***** Provided material *****

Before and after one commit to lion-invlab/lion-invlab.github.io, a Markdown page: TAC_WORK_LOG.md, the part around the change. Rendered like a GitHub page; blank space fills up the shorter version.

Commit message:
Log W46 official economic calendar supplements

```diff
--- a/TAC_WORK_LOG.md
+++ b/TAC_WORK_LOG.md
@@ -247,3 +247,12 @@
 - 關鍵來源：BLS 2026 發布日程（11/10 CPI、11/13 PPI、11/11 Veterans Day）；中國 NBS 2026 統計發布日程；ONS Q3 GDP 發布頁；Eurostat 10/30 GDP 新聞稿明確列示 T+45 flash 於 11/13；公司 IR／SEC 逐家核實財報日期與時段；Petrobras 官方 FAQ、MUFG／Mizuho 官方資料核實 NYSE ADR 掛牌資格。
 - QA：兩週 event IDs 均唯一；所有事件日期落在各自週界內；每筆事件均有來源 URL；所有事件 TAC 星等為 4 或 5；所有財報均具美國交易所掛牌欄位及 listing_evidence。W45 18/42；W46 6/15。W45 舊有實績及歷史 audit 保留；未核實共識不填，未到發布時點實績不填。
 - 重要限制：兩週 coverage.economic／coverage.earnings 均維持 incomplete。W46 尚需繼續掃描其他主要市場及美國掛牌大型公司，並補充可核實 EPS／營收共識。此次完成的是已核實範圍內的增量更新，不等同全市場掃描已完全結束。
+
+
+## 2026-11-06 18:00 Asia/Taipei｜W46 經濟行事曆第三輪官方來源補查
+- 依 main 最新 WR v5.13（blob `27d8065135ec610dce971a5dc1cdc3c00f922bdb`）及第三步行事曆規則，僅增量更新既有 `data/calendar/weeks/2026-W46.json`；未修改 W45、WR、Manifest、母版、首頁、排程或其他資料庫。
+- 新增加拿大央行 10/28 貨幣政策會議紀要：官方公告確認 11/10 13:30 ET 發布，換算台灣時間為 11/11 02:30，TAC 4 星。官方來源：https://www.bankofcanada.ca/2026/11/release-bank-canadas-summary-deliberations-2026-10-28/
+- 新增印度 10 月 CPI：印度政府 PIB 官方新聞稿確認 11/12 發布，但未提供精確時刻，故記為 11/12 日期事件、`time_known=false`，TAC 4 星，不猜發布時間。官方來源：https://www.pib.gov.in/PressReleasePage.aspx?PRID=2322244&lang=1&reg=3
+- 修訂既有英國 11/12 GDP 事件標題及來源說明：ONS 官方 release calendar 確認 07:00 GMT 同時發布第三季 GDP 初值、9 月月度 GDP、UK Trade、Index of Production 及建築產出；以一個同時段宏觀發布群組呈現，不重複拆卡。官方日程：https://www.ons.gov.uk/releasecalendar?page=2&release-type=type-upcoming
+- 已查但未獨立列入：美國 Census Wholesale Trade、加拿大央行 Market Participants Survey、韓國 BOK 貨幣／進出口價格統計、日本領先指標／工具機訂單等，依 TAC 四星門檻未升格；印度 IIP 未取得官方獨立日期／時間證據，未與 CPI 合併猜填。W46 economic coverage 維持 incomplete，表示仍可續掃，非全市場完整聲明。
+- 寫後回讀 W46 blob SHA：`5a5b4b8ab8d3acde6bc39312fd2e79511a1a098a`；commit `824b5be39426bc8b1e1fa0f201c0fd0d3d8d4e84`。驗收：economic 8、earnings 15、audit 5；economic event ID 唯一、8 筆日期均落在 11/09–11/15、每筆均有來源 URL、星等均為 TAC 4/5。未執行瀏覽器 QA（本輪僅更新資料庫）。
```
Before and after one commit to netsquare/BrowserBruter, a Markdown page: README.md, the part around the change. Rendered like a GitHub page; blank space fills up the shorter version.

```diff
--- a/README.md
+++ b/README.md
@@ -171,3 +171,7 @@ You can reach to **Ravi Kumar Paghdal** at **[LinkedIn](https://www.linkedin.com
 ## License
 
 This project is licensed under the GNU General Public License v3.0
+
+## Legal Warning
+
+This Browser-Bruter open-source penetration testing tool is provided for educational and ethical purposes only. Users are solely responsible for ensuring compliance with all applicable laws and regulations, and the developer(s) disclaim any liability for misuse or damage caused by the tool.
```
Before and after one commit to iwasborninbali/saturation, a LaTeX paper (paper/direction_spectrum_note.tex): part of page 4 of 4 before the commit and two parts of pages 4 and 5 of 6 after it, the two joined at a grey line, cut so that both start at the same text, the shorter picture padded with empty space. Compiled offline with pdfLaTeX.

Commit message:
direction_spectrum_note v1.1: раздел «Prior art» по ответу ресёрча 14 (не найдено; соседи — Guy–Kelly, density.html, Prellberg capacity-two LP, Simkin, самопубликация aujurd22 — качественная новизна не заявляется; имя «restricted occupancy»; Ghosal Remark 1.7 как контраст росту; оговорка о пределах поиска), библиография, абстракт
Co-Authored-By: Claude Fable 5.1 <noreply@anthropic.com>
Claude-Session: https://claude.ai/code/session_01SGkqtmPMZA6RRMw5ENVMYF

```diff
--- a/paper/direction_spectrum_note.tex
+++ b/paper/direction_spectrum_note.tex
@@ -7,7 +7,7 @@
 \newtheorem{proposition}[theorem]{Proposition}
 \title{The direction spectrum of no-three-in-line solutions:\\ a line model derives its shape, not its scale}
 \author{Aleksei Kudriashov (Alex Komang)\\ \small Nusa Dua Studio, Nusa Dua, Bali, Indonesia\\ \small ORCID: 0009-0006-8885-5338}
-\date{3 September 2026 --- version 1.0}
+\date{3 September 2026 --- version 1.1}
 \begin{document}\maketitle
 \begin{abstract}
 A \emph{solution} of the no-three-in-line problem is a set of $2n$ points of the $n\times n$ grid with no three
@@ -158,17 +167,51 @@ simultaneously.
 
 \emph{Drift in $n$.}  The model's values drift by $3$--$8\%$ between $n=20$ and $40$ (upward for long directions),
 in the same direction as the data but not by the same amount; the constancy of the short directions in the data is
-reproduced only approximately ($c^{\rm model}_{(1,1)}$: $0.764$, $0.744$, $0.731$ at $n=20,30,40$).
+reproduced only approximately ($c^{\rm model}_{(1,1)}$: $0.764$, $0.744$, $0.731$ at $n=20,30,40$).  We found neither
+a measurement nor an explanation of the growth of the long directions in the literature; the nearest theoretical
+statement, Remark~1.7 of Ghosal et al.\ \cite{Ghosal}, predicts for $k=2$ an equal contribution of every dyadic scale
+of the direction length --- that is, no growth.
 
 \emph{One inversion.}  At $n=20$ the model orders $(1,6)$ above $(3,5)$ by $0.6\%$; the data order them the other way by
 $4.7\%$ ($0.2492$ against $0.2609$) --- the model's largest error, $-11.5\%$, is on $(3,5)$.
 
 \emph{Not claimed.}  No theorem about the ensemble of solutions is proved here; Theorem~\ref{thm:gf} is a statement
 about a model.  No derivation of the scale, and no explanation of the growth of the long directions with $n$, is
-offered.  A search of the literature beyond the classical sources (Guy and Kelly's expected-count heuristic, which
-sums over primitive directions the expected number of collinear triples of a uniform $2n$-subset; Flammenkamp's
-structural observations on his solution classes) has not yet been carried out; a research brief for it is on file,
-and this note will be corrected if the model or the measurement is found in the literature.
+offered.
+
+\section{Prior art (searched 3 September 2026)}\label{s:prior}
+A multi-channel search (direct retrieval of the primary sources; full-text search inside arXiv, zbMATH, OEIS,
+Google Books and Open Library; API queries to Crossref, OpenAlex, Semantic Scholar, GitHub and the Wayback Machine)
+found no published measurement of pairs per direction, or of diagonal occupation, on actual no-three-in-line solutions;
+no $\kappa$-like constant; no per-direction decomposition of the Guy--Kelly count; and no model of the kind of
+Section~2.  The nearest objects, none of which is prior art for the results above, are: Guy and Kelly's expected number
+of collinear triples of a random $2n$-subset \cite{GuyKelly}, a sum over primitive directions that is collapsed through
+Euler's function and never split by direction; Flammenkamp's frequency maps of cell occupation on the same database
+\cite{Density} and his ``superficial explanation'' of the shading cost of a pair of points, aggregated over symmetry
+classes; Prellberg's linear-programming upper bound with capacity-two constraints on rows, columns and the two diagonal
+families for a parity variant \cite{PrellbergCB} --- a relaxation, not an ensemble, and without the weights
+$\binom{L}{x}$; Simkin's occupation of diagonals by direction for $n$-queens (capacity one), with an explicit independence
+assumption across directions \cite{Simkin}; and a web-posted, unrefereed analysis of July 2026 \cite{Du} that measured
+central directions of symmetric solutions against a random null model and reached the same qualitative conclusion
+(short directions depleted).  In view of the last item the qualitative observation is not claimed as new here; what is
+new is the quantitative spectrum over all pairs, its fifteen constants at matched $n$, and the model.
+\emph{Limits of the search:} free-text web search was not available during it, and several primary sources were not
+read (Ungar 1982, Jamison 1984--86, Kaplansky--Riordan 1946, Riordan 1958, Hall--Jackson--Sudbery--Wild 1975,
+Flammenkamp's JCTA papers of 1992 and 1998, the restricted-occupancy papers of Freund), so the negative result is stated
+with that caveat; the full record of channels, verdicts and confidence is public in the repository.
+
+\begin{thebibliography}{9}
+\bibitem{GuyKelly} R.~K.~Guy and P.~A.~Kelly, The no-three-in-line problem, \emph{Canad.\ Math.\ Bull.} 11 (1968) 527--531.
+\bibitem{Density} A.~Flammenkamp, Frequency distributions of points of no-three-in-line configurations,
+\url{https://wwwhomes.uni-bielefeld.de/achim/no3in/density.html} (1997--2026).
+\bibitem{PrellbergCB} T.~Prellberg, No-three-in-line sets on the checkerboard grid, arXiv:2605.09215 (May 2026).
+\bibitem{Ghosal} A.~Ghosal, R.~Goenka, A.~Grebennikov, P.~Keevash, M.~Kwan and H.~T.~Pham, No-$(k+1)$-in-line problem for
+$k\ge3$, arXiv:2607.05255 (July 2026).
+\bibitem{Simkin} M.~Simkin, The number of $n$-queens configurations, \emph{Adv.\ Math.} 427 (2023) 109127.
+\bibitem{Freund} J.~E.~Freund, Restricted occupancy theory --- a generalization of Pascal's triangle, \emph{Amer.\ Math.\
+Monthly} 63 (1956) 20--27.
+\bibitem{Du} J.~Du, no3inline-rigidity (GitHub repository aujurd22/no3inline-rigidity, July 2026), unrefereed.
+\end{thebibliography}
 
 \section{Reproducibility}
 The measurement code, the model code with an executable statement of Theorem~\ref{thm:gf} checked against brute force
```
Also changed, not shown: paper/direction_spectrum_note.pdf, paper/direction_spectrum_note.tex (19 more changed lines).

*****

Aim of the task
Find the lines above that contain the word "cite" and copy each one.

Final answer
+statement, Remark~1.7 of Ghosal et al.\ \cite{Ghosal}, predicts for $k=2$ an equal contribution of every dyadic scale
+of collinear triples of a random $2n$-subset \cite{GuyKelly}, a sum over primitive directions that is collapsed through
+\cite{Density} and his ``superficial explanation'' of the shading cost of a pair of points, aggregated over symmetry
+families for a parity variant \cite{PrellbergCB} --- a relaxation, not an ensemble, and without the weights
+assumption across directions \cite{Simkin}; and a web-posted, unrefereed analysis of July 2026 \cite{Du} that measured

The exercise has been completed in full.